→ RECORDS SHOWN:
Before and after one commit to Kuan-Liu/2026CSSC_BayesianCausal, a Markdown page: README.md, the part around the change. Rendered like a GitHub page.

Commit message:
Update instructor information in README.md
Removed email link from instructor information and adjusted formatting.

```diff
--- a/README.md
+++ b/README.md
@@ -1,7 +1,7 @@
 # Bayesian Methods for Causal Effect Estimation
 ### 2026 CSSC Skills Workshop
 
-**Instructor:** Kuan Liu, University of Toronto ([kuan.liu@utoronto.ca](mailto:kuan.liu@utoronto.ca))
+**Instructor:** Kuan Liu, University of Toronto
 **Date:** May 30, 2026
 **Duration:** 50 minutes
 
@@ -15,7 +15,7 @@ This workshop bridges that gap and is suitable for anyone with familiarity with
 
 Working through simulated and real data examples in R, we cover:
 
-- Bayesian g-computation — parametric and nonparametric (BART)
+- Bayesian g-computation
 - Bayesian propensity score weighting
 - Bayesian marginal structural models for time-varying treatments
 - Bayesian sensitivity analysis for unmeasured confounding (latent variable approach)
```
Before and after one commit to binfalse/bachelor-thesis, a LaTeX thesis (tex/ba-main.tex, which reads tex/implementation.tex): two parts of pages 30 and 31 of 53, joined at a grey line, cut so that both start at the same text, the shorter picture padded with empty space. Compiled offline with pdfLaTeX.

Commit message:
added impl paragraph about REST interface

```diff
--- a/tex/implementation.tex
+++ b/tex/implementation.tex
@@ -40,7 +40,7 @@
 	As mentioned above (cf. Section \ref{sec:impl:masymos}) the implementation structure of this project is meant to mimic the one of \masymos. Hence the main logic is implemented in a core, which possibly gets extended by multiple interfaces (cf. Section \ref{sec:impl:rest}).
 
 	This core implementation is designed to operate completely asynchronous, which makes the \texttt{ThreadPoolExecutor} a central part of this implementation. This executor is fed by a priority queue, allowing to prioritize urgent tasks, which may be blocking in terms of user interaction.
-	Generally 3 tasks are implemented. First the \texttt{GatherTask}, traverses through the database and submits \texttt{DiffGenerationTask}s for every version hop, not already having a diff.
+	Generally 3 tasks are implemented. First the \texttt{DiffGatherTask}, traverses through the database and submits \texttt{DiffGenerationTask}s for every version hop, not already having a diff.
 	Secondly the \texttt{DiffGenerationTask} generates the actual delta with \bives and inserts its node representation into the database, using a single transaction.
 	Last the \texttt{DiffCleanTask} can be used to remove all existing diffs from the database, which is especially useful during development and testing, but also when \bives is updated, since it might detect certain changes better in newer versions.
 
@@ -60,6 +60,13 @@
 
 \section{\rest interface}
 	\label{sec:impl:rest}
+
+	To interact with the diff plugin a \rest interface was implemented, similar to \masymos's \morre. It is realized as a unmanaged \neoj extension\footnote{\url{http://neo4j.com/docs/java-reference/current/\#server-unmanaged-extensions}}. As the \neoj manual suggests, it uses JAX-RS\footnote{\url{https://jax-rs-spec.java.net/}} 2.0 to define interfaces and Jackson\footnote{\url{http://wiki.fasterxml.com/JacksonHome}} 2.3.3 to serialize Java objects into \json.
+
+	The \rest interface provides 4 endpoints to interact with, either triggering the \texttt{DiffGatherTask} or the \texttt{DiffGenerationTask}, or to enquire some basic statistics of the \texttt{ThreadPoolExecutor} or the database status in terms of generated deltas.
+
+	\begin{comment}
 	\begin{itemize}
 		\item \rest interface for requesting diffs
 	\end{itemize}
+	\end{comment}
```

→ TASK GOAL: All the lines that hold the word "tasks" must appear in the answer, copied from the records.

→ EXERCISE OUTPUT:
 	This core implementation is designed to operate completely asynchronous, which makes the \texttt{ThreadPoolExecutor} a central part of this implementation. This executor is fed by a priority queue, allowing to prioritize urgent tasks, which may be blocking in terms of user interaction.
-	Generally 3 tasks are implemented. First the \texttt{GatherTask}, traverses through the database and submits \texttt{DiffGenerationTask}s for every version hop, not already having a diff.
+	Generally 3 tasks are implemented. First the \texttt{DiffGatherTask}, traverses through the database and submits \texttt{DiffGenerationTask}s for every version hop, not already having a diff.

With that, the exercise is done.